When they’re young, it’s as if they have an unlimited energy code, especially since they’re always enthusiastic about everything!

If one of you isn’t motivated to go for a run, it’s definitely not the dog! Regardless of the weather or the time, they won’t complain about going for a run.

(We can’t say the same about cats…)

We know that leading an active lifestyle reduces stress and anxiety in both humans and dogs. Active dogs live longer and happier lives. On the other hand, a dog that is not active enough and lacks stimulation tends to be destructive or even aggressive.

Running with your dog exposes them to new curiosities, sounds, and smells, which will undoubtedly stimulate them!

Running with your dog is excellent for both of you, and the physical and health benefits are countless. If we were to list them:

  • Your dog is one of the best sources of motivation (studies show that people who exercise with their dogs are more likely to stick to their training program in the long run).
  • Your furry friend will always push you to give your best and improve your pace.
  • Beethoven provides you with company when you venture into remote places, perfect for running alone and safely.
  • They may be faster than you, but they never boast about it. We appreciate their humility!
  • They are powerful magnets for attracting attention from others (studies show that it’s much easier to start a conversation when you’re with your dog; you never know who you might meet!).
  • Running together strengthens your bond.

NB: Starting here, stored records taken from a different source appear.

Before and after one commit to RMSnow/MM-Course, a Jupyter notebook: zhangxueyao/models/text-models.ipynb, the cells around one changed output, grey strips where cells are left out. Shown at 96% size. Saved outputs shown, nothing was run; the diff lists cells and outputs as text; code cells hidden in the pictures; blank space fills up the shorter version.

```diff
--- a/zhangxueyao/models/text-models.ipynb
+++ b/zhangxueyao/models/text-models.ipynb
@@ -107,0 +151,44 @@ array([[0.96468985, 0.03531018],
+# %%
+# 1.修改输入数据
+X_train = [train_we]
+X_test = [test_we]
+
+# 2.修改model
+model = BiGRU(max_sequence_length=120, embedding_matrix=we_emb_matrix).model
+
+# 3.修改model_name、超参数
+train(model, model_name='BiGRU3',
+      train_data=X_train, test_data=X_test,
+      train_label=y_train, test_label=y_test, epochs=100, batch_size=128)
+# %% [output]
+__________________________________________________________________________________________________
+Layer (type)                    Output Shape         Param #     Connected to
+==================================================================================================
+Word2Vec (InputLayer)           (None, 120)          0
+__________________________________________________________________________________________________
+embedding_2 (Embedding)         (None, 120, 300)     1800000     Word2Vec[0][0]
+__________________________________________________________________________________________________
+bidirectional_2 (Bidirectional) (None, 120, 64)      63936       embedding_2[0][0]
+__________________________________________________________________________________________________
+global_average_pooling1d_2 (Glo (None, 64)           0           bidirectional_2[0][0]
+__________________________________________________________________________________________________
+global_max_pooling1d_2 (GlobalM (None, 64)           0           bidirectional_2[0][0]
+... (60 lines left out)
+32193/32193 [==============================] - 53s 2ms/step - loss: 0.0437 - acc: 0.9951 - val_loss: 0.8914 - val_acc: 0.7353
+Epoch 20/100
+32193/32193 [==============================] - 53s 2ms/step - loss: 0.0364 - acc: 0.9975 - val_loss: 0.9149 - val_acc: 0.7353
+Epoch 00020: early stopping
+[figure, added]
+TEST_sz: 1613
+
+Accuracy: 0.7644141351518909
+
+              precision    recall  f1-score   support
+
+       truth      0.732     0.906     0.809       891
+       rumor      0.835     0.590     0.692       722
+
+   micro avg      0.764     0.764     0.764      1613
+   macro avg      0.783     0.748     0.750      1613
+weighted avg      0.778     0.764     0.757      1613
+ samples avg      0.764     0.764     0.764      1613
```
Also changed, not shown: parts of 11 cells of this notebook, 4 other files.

But to enjoy all these benefits, you need a dog that is suitable for running.

Some breeds are better suited for running than others.

Purebred dogs are more prone to genetic disorders that can be aggravated by running. I recommend consulting a breeder or veterinarian if you’re looking for a dog specifically to be your running partner.

Brachycephalic dogs like pugs, bulldogs, and other short-nosed breeds may have breathing difficulties.

Dogs with spine problems (such as dachshunds), hip dysplasia (common in German Shepherds), and other bone issues may not be able to handle high-impact exercise.

Breeds that were bred as hunting or herding dogs are generally the best dogs for running.

Contrary to what one might think, smaller breeds like terriers, shelties, or Chihuahuas can also be excellent companions for runners.

Some breeds are ideal for long and slow runs, while others are better suited for short and fast runs.

For example, greyhounds are renowned sprinters, while Huskies can literally run day and night. Choose the breed that best suits your running abilities.

The best dogs for running are usually:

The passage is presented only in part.